Thank you for your efforts folks.

 

For a comprehensive line-up of who will be working on the project, visit my friend and co-leader’s blog… Thanks Jill.

http://www.intotheplanet.com/newfoundland/

 

Building the odds in favor of a good outcome…

LongO'THREE

A simple tip from the closest thing you’ll find to an expert

I have one of the best jobs imaginable… I get to dive for a living. It has drawbacks just like any job… I spend a lot of time away from home and the people I love; sometimes I am compelled to jump into the water when all I really want to do is sit on my arse and veg out; and there are few constants in a very fluid and organic field of research about diving, which means lots of reading, lots of lectures, lots of changes in what we teach and what we reject.

However, there are also a bunch of positives… including the list of things on the drawback list: I travel, I dive a lot, I get to feed my brain new stuff all the time.

One of the best things though is the people I meet. The so-called technical diving community is packed with cool folks. These are the men and women with open minds, boundless curiosity, and a willingness to share what they’ve discovered. They are stellar human beings and it’s a gas to hang out with them, and learn from them.

One guy who always has something interesting to say is Dr. Neal Pollock. Neal is ex-pat Canadian scientist. He’s a research physiologist working in the States, and has a background in zoology, exercise physiology and environmental physiology. He is also a diver and part of his research relates to decompression stress.

He also has a very “English” sense of understated humor in his writing and presentation style which appeals to me. I particularly appreciate lines such as: “The approximation of decompression status predicted by current deterministic algorithms should not be confused with ‘truth.'” Honest, insightful, and funny.
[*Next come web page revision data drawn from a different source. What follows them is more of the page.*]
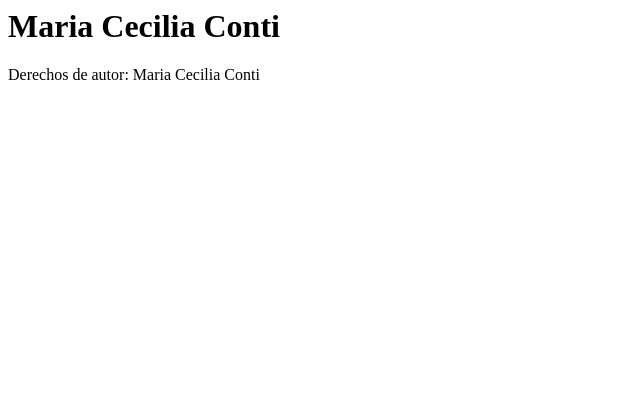
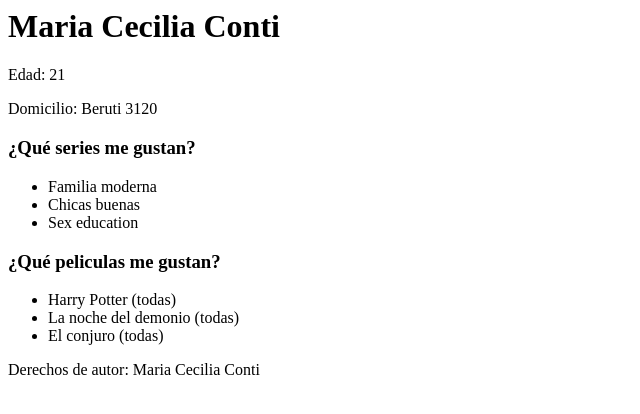
Before and after one commit to Mariacecilia1999/tarea3, a plain HTML site: page index.html in a window 1280 px wide. Shown: the whole page, without its empty margins (0-640 px from the left). Drawn offline with Linux system fonts and the light colour scheme.

Commit message:
agregando listas

```diff
--- a/index.html
+++ b/index.html
@@ -11,6 +11,24 @@
     </header>
 
     <section>
+        <p>Edad: 21</p>
+        <p>Domicilio: Beruti 3120</p>
+
+        <h3>¿Qué series me gustan?</h3>
+
+        <ul>
+            <li>Familia moderna</li>
+            <li>Chicas buenas</li>
+            <li>Sex education</li>
+        </ul>
+
+        <h3>¿Qué peliculas me gustan?</h3>
+        <ul>
+            <li>Harry Potter (todas)</li>
+            <li>La noche del demonio (todas)</li>
+            <li>El conjuro (todas)</li>
+        </ul>
+
 
     </section>
 
```
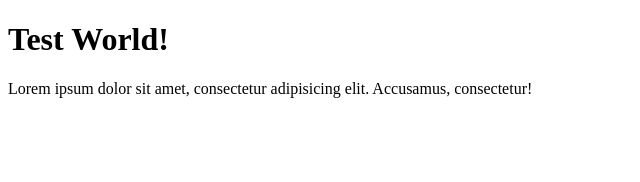
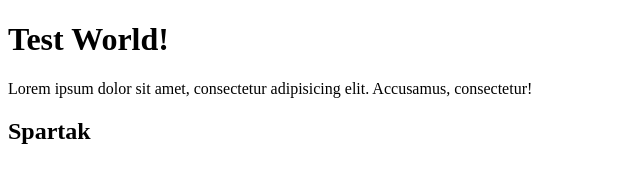
Before and after one commit to alpetrushkin1984/get_test, a plain HTML site: page index.html in a window 1280 px wide. Shown: the whole page, without its empty margins (0-640 px from the left). Drawn offline with Linux system fonts and the light colour scheme.

Commit message:
index.html mod

```diff
--- a/index.html
+++ b/index.html
@@ -7,6 +7,6 @@
 <body>
   <h1>Test World!</h1>
 <p>Lorem ipsum dolor sit amet, consectetur adipisicing elit. Accusamus, consectetur!</p>
-
+    <h2>Spartak</h2>
 </body>
 </html>
```
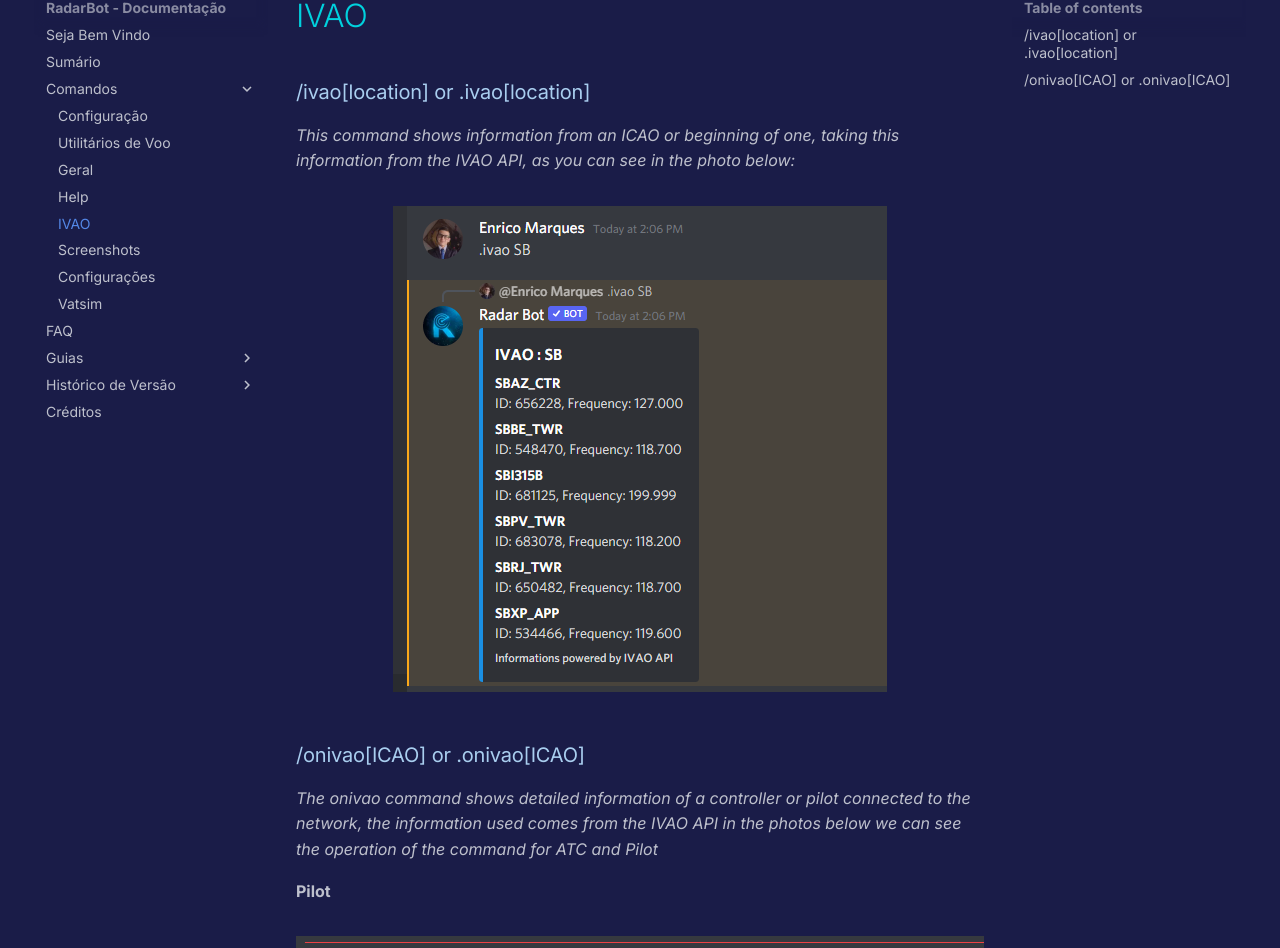
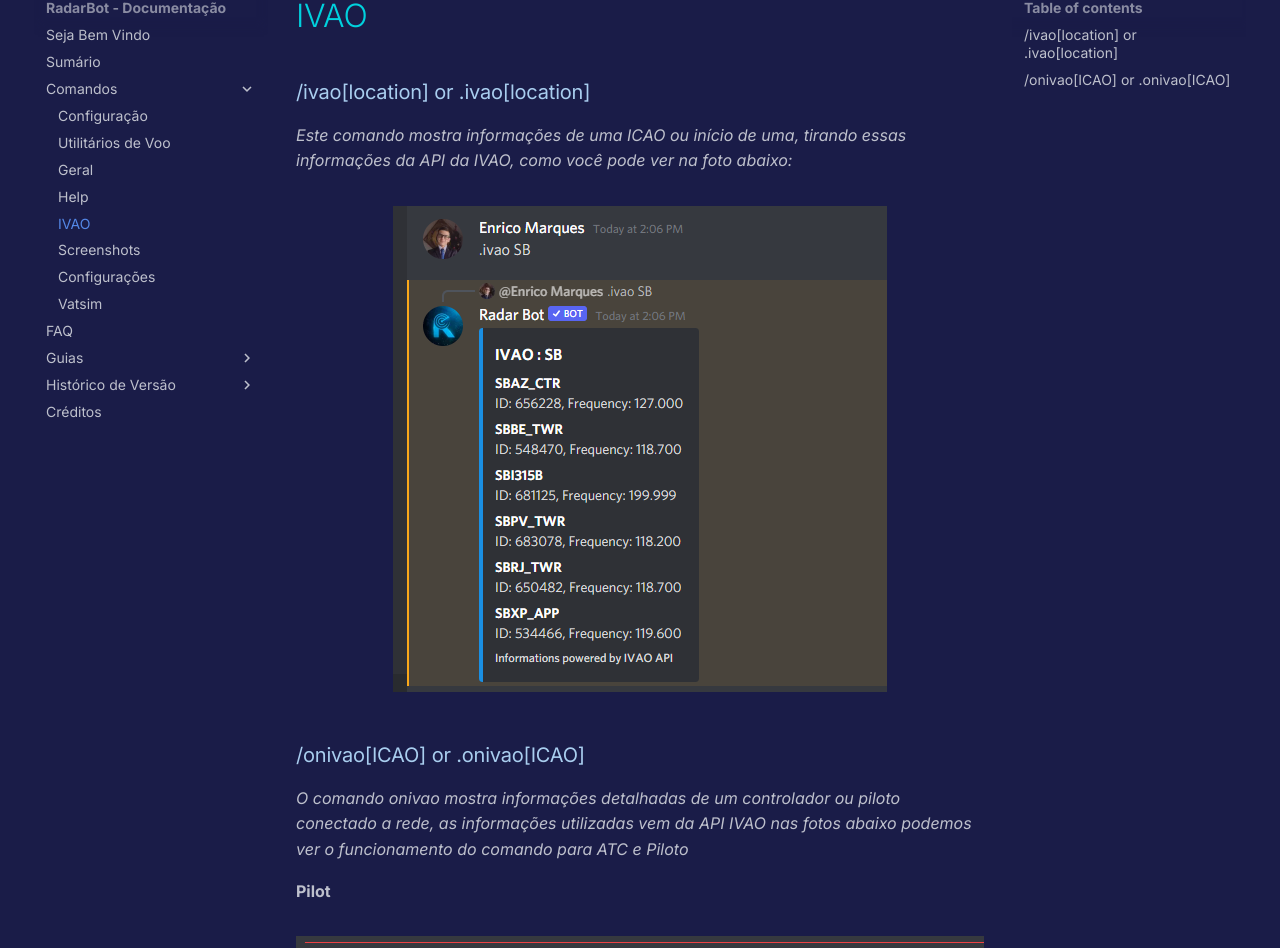
Before and after one commit to radarbot-team/radarbot-docs, an MkDocs documentation site: the page built from docs/radarbot-pt/commands/IVAO.md, in a window 1280 px wide and 1400 px high. Shown: the part 151-1099 px from the top of the window. Built offline with MkDocs 1.6.1 and Material for MkDocs 9.7.7, drawn with Linux system fonts in a browser that asks for light colours; comment, search, counter and statistics services are not loaded.

Commit message:
Finish IVAO and fix créditos

```diff
--- a/docs/radarbot-pt/commands/IVAO.md
+++ b/docs/radarbot-pt/commands/IVAO.md
@@ -1,13 +1,13 @@
 ### /ivao[location] or .ivao[location]
 
-*This command shows information from an ICAO or beginning of one, taking this information from the IVAO API, as you can see in the photo below:*
+*Este comando mostra informações de uma ICAO ou início de uma, tirando essas informações da API da IVAO, como você pode ver na foto abaixo:*
 <figure markdown>
 ![Ivao](../../assets/images/ivao.png)
 </figure>
 
 ### /onivao[ICAO] or .onivao[ICAO]
 
-*The onivao command shows detailed information of a controller or pilot connected to the network, the information used comes from the IVAO API in the photos below we can see the operation of the command for ATC and Pilot*
+*O comando onivao mostra informações detalhadas de um controlador ou piloto conectado a rede, as informações utilizadas vem da API IVAO nas fotos abaixo podemos ver o funcionamento do comando para ATC e Piloto*
 
 **Pilot**
 <figure markdown>
```
Also changed, not shown: docs/radarbot-pt/acknowledgment.md (+1 -1 lines).
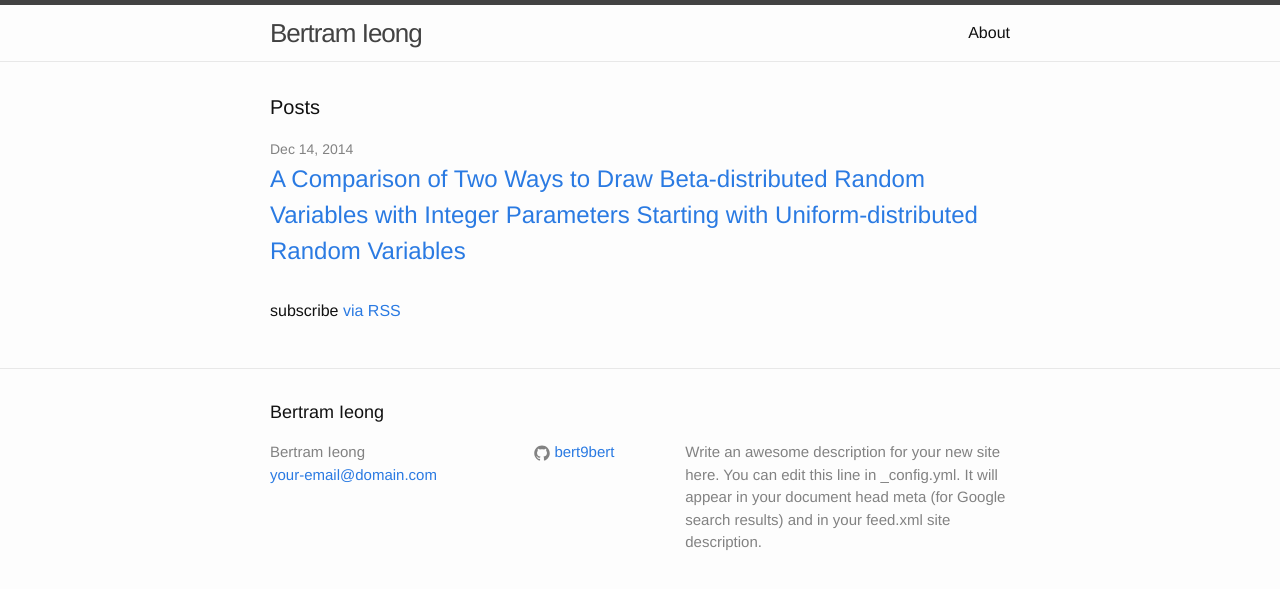
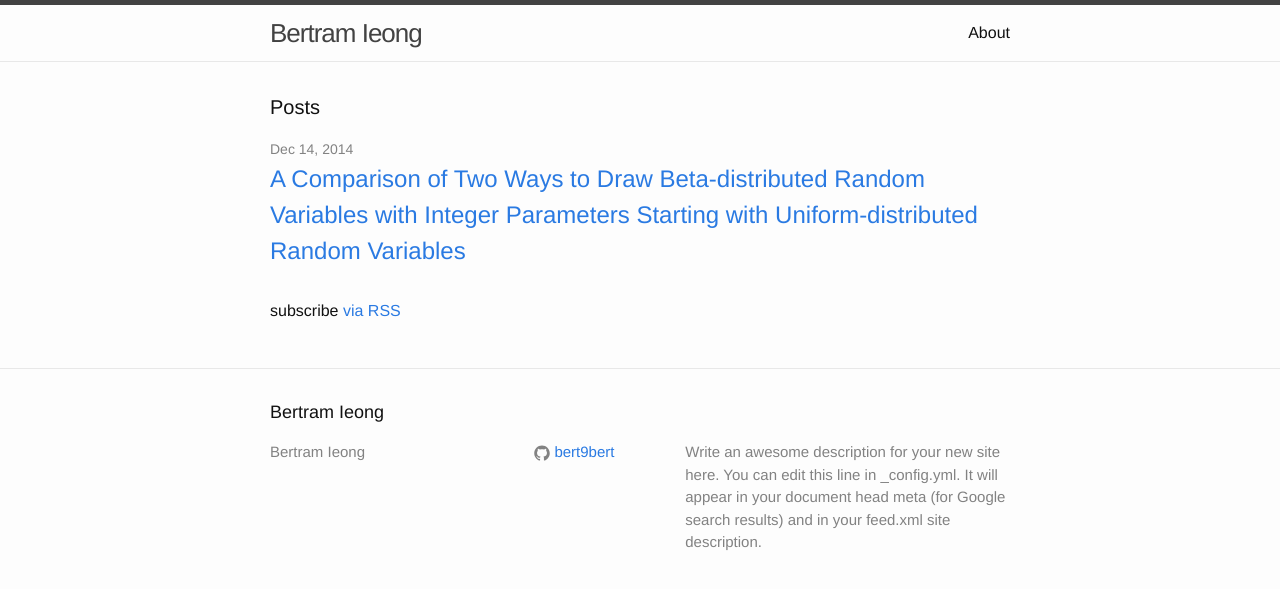
Before and after one commit to bert9bert/bert9bert.github.io, a Jekyll site: the page built from index.html, in a window 1280 px wide. Shown: the top 589 px of the page. Built offline with Jekyll 4.4.1, drawn with Linux system fonts in a browser that asks for light colours.

Commit message:
updated config

```diff
--- a/_config.yml
+++ b/_config.yml
@@ -1,12 +1,12 @@
 # Site settings
 title: Bertram Ieong
-email: your-email@domain.com
+email:
 description: > # this means to ignore newlines until "baseurl:"
   Write an awesome description for your new site here. You can edit this
   line in _config.yml. It will appear in your document head meta (for
   Google search results) and in your feed.xml site description.
 baseurl: "" # the subpath of your site, e.g. /blog/
-url: "http://yourdomain.com" # the base hostname & protocol for your site
+url: "http://blog.bertramieong.com" # the base hostname & protocol for your site
 github_username:  bert9bert
 
 # Build settings
```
Anyhow, his latest blog is a hugely interesting read. It’s entitled “Flexible Control of Decompression Stress” and you’ll find it here: https://www.shearwater.com/news/flexible-control-of-decompression-stress/

Take the time to visit and read. You’ll learn something.